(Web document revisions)
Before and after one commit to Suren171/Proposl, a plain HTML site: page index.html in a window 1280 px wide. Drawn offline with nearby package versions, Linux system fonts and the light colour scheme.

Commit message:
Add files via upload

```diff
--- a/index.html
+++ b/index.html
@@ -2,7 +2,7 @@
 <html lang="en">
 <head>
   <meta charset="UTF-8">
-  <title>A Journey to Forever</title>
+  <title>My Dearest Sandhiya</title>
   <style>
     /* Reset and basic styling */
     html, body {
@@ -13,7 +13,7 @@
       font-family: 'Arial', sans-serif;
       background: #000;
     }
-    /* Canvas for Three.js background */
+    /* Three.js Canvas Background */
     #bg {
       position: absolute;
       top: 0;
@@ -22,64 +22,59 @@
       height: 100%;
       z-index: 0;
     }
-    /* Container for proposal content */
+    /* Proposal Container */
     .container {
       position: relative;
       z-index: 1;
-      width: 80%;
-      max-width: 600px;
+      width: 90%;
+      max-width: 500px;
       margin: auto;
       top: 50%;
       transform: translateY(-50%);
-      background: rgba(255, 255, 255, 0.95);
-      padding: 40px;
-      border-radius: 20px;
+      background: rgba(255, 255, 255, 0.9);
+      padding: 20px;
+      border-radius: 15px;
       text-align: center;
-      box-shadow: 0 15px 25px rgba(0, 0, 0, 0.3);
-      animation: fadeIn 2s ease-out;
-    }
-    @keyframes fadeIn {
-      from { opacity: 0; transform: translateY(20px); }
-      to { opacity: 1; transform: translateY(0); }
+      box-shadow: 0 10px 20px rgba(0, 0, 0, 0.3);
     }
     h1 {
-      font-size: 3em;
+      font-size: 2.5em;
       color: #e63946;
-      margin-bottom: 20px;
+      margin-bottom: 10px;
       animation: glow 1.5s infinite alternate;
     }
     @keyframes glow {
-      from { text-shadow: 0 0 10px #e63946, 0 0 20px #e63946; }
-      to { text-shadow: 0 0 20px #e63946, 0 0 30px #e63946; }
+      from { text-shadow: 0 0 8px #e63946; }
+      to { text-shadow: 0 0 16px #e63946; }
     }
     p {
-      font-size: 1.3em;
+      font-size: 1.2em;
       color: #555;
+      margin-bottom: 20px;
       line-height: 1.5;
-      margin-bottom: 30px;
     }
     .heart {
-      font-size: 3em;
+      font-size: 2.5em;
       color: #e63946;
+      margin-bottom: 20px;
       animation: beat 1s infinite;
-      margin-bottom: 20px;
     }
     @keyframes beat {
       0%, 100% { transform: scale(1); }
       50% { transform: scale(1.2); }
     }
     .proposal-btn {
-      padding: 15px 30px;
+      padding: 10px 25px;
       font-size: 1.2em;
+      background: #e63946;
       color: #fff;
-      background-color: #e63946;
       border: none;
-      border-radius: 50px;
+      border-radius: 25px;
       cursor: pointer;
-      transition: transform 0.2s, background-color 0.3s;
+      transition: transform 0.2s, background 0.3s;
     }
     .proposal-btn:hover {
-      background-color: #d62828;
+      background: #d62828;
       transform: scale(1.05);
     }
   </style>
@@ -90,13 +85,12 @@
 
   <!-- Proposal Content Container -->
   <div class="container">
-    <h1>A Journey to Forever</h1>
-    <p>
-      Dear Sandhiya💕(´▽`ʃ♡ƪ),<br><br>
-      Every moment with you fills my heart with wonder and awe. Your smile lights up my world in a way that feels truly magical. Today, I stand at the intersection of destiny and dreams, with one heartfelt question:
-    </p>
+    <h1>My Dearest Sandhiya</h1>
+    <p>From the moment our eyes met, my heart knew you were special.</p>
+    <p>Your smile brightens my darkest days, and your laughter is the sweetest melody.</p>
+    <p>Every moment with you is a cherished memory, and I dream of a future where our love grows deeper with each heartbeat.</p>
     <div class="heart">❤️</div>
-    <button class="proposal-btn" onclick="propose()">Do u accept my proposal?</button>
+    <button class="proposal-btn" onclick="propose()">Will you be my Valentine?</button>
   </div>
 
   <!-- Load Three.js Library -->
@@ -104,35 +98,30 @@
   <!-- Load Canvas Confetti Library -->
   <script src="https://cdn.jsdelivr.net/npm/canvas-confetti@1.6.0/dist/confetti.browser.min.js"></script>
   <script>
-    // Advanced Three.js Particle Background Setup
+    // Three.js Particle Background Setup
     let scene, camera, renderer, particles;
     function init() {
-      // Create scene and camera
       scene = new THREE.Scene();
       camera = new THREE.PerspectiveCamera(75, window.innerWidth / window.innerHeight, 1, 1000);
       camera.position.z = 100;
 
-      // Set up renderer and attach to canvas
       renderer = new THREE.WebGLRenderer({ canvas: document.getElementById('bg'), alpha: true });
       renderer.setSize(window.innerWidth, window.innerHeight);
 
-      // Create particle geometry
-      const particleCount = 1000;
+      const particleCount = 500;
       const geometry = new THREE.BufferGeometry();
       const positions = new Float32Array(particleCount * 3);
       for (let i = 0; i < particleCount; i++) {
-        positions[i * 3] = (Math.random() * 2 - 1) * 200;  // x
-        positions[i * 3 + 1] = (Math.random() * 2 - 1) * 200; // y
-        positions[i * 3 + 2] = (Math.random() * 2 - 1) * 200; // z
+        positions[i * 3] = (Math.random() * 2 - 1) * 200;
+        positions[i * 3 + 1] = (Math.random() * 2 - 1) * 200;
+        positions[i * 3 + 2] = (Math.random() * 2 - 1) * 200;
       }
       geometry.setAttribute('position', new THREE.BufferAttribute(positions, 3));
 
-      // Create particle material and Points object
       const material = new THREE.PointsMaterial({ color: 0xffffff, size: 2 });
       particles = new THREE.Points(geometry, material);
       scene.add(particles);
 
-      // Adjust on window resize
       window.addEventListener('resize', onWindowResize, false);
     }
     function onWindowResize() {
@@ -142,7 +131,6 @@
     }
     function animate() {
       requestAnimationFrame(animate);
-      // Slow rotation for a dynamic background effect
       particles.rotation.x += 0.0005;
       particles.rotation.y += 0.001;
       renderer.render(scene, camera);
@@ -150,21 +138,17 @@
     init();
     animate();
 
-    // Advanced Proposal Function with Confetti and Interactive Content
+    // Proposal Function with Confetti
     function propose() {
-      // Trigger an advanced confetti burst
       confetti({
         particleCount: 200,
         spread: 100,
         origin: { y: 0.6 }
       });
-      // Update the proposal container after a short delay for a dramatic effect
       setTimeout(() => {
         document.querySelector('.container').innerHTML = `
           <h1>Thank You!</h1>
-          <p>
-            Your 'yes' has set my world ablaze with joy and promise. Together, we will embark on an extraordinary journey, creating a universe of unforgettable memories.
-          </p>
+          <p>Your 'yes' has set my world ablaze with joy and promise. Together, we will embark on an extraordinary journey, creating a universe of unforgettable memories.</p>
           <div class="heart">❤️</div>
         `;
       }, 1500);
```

-- Work order --
Read the data above. Pull out each line in which the string "margin" appears.

-- Exercise answer --
       margin: auto;
-      margin-bottom: 20px;
+      margin-bottom: 10px;
+      margin-bottom: 20px;
-      margin-bottom: 30px;
+      margin-bottom: 20px;
-      margin-bottom: 20px;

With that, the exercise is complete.